Start of Block

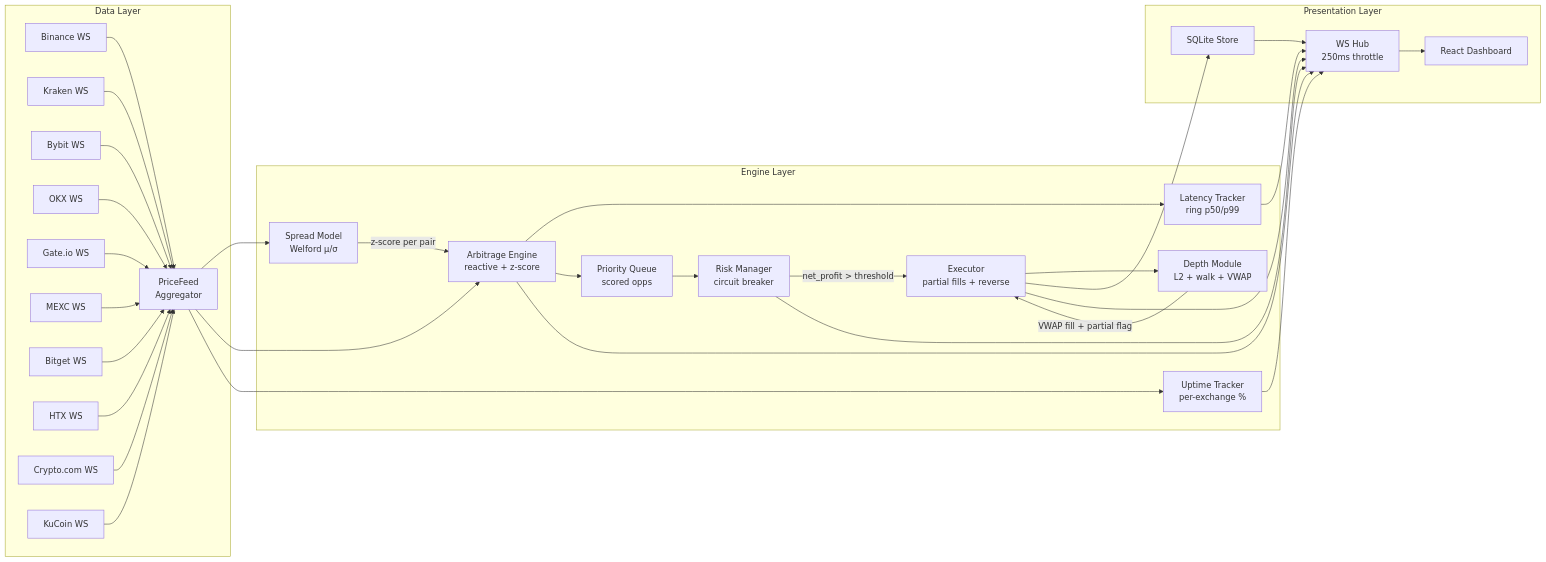
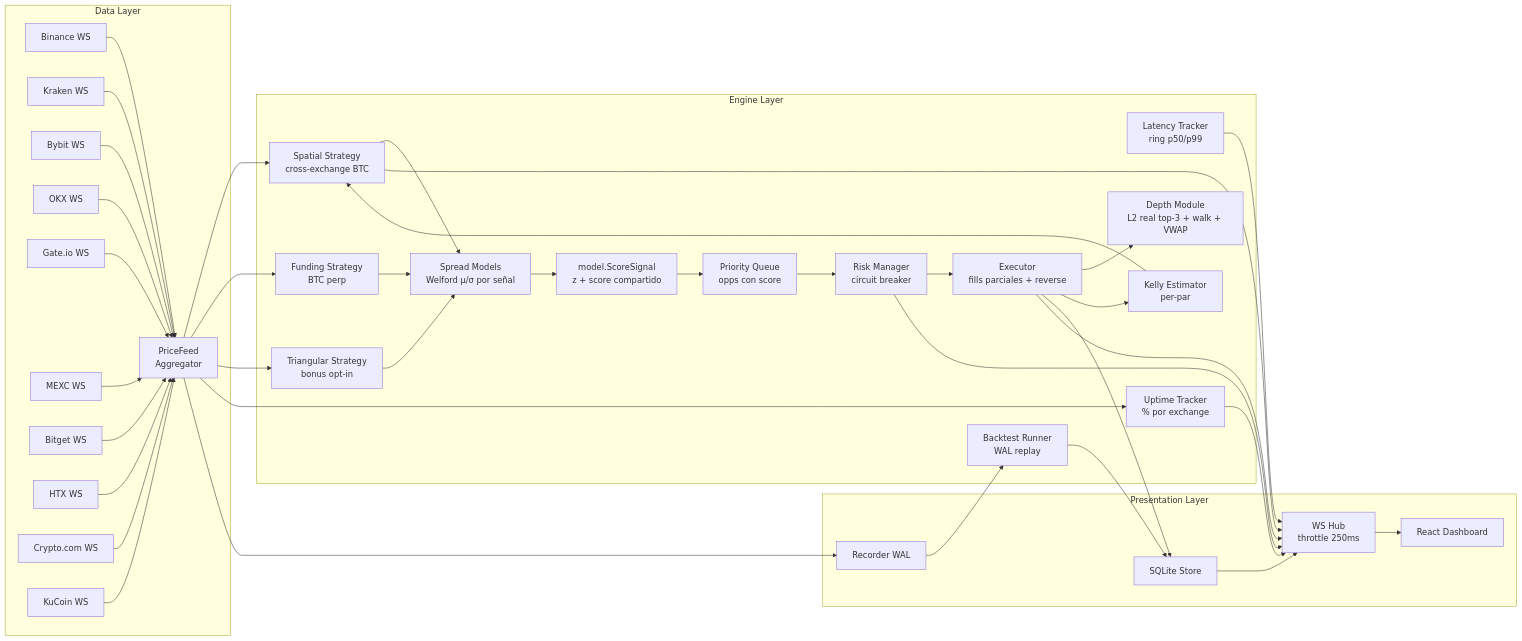
The diagram in README.md (vmnavarro94/Brecha-CH_MX-2026), drawn with Mermaid before and after one commit. The commit also changed other lines of this file and 1 other file, not shown here.

First line of the commit message:
docs(readme): rewrite in Spanish + clarify multi-strategy scope

````diff
--- a/README.md
+++ b/README.md
@@ -24,49 +26,58 @@
 ```mermaid
 flowchart LR
     subgraph Data["Data Layer"]
         BN["Binance WS"]
         KR["Kraken WS"]
         BY["Bybit WS"]
         OX["OKX WS"]
         GT["Gate.io WS"]
         MX["MEXC WS"]
         BT["Bitget WS"]
         HT["HTX WS"]
         CC["Crypto.com WS"]
         KC["KuCoin WS"]
         AGG["PriceFeed<br/>Aggregator"]
         BN & KR & BY & OX & GT & MX & BT & HT & CC & KC --> AGG
     end
 
     subgraph Engine["Engine Layer"]
-        SM["Spread Model<br/>Welford μ/σ"]
-        AE["Arbitrage Engine<br/>reactive + z-score"]
+        SP["Spatial Strategy<br/>cross-exchange BTC"]
+        FD["Funding Strategy<br/>BTC perp"]
+        TR["Triangular Strategy<br/>bonus opt-in"]
+        SM["Spread Models<br/>Welford μ/σ por señal"]
+        SS["model.ScoreSignal<br/>z + score compartido"]
         LT["Latency Tracker<br/>ring p50/p99"]
-        UT["Uptime Tracker<br/>per-exchange %"]
-        PQ["Priority Queue<br/>scored opps"]
+        UT["Uptime Tracker<br/>% por exchange"]
+        PQ["Priority Queue<br/>opps con score"]
         RM["Risk Manager<br/>circuit breaker"]
-        DP["Depth Module<br/>L2 + walk + VWAP"]
-        ES["Executor<br/>partial fills + reverse"]
+        DP["Depth Module<br/>L2 real top-3 + walk + VWAP"]
+        KE["Kelly Estimator<br/>per-par"]
+        ES["Executor<br/>fills parciales + reverse"]
+        BK["Backtest Runner<br/>WAL replay"]
     end
 
     subgraph Presentation["Presentation Layer"]
         STORE["SQLite Store"]
-        HUB["WS Hub<br/>250ms throttle"]
+        REC["Recorder WAL"]
+        HUB["WS Hub<br/>throttle 250ms"]
         UI["React Dashboard"]
     end
 
-    AGG --> SM
-    AGG --> AE
+    AGG --> SP & FD & TR
     AGG --> UT
-    AE --> LT
-    SM -->|"z-score per pair"| AE
-    AE --> PQ
+    SP & FD & TR --> SM
+    SM --> SS
+    SS --> PQ
     PQ --> RM
-    RM -->|"net_profit > threshold"| ES
+    RM --> ES
     ES --> DP
-    DP -->|"VWAP fill + partial flag"| ES
+    ES --> KE
+    KE --> SP
+    AGG --> REC
+    REC --> BK
+    BK --> STORE
     ES --> STORE
-    ES & RM & LT & UT & AE --> HUB
+    ES & RM & LT & UT & SP --> HUB
     STORE --> HUB
     HUB --> UI
 ```
````
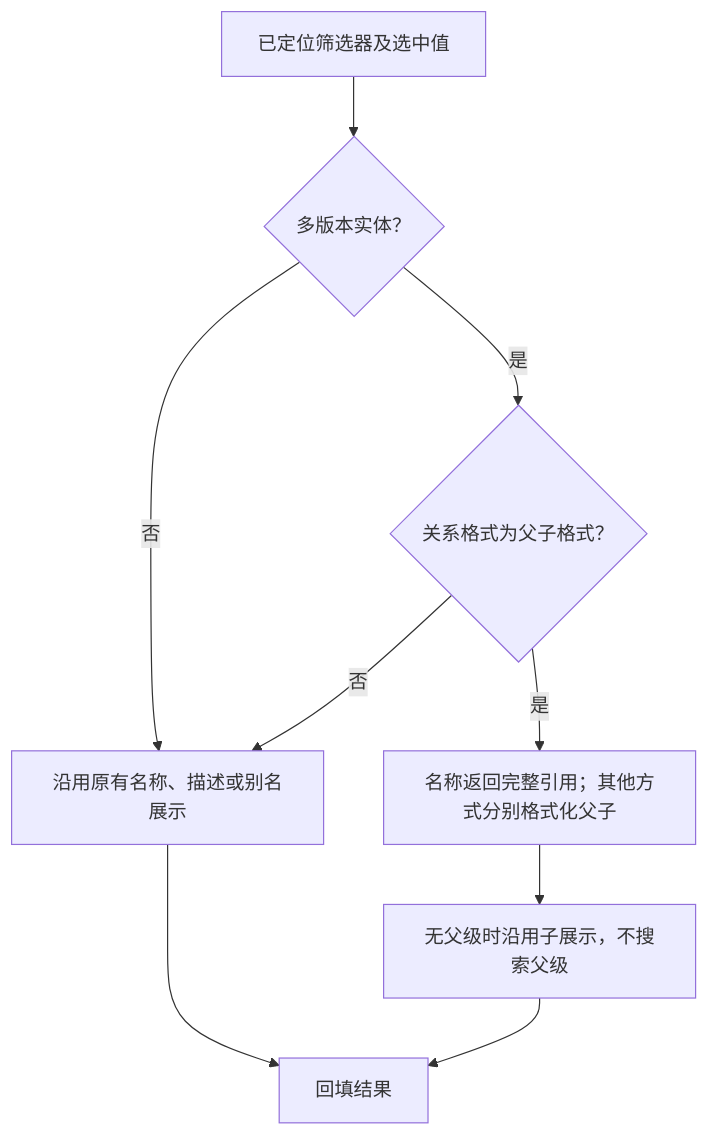
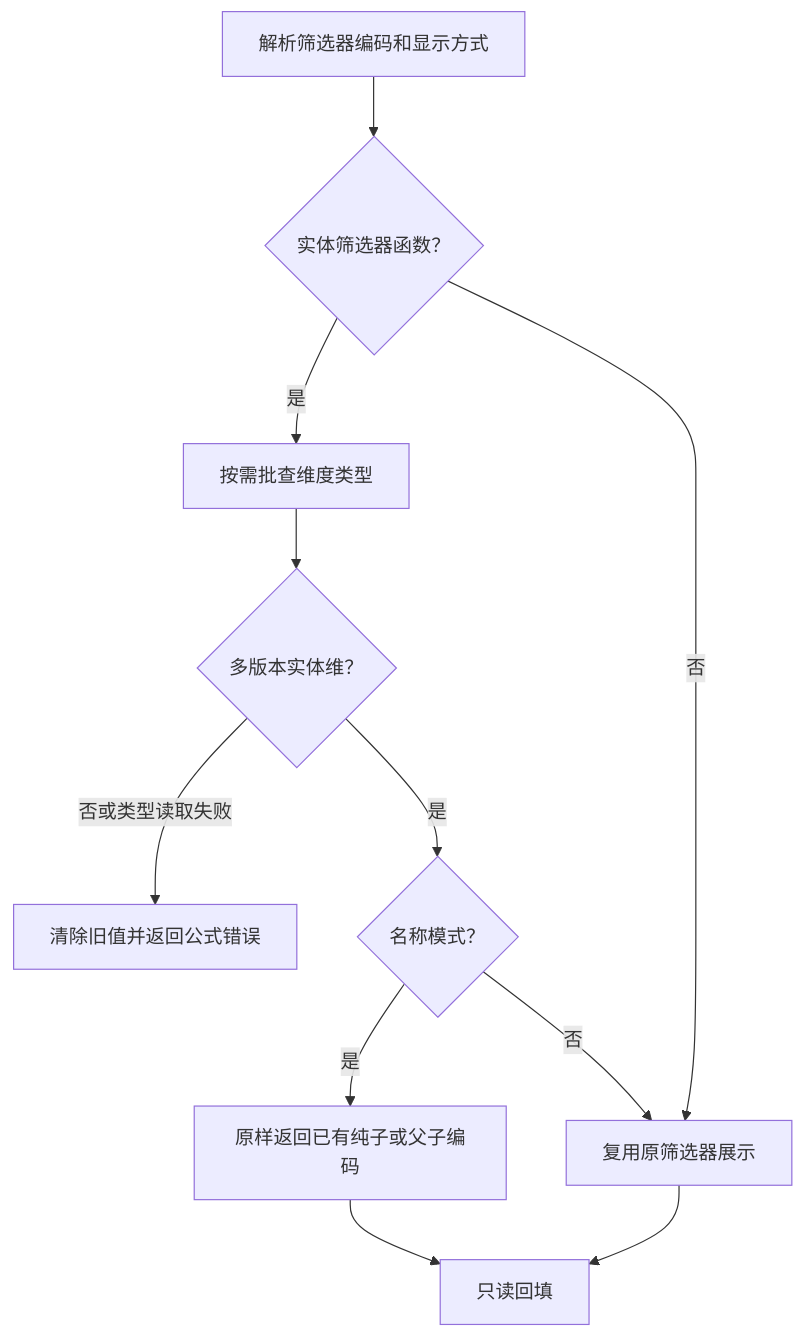
Before and after one commit to Honkey-y/docs: the second of 5 diagrams in DeepFos/电子表格/筛选器属性与币种公式/规划/功能与后端规范.md, drawn with Mermaid. The commit also changed other lines of this file and 3 other files, not shown here.

````diff
--- a/DeepFos/电子表格/筛选器属性与币种公式/规划/功能与后端规范.md
+++ b/DeepFos/电子表格/筛选器属性与币种公式/规划/功能与后端规范.md
@@ -87,11 +97,13 @@
 ```mermaid
 flowchart TD
-    A[已定位筛选器及选中值] --> B{多版本实体？}
-    B -->|否| C[沿用原有名称、描述或别名展示]
-    B -->|是| D{关系格式为父子格式？}
-    D -->|否| C
-    D -->|是| E[名称返回完整引用；其他方式分别格式化父子]
-    E --> F[无父级时沿用子展示，不搜索父级]
-    C --> G[回填结果]
-    F --> G
+    A[解析筛选器编码和显示方式] --> B{实体筛选器函数？}
+    B -->|否| C[复用原筛选器展示]
+    B -->|是| D[按需批查维度类型]
+    D --> E{多版本实体维？}
+    E -->|否或类型读取失败| F[清除旧值并返回公式错误]
+    E -->|是| G{名称模式？}
+    G -->|是| H[原样返回已有纯子或父子编码]
+    G -->|否| C
+    C --> I[只读回填]
+    H --> I
 ```
````
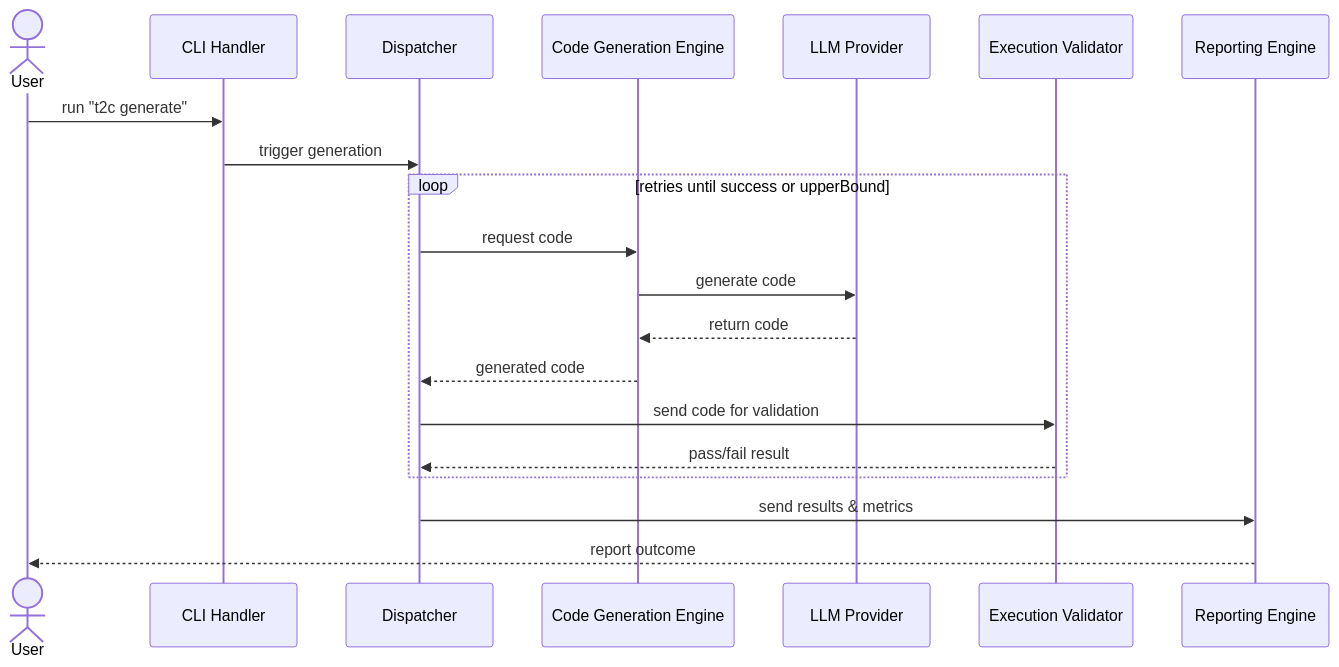
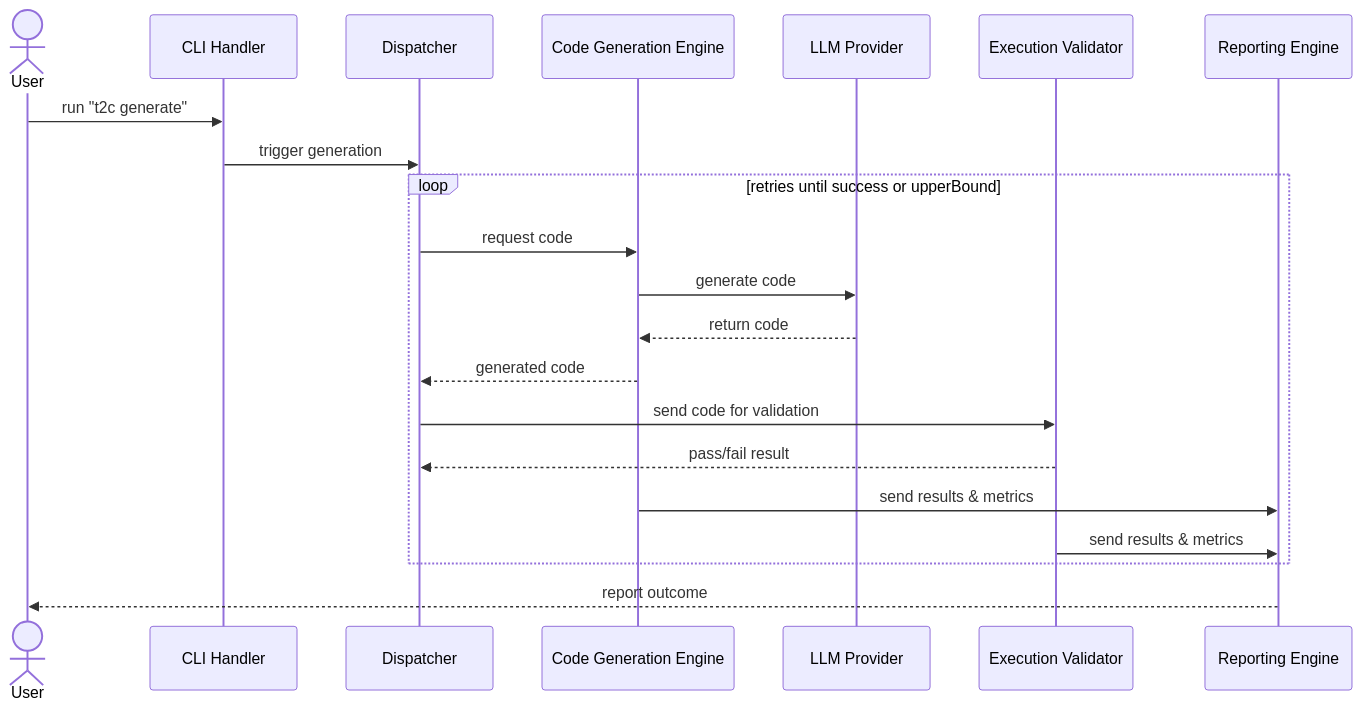
Before and after one commit to FilippoGurioli/test-2-code-llm: the second of 2 diagrams in docs/architecture.md, drawn with Mermaid. The commit also changed other lines of this file and 2 other files, not shown here.

````diff
--- a/docs/architecture.md
+++ b/docs/architecture.md
@@ -140,23 +138,24 @@
 ```mermaid
 sequenceDiagram
     actor User
     participant CLI as CLI Handler
     participant Dispatcher
     participant CGE as Code Generation Engine
     participant LLM as LLM Provider
     participant EV as Execution Validator
     participant ARE as Reporting Engine
     
     User ->> CLI: run "t2c generate"
     CLI ->> Dispatcher: trigger generation
     loop retries until success or upperBound
         Dispatcher ->> CGE: request code
         CGE ->> LLM: generate code
         LLM -->> CGE: return code
         CGE -->> Dispatcher: generated code
         Dispatcher ->> EV: send code for validation
         EV -->> Dispatcher: pass/fail result
+        CGE ->> ARE: send results & metrics
+        EV ->> ARE: send results & metrics
     end
-    Dispatcher ->> ARE: send results & metrics
     ARE -->> User: report outcome
 ```
````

End of Block

== What to work on ==
Take every line from the listing above that includes the word "walk" and copy it.

== Expected answer ==
-        DP["Depth Module<br/>L2 + walk + VWAP"]
+        DP["Depth Module<br/>L2 real top-3 + walk + VWAP"]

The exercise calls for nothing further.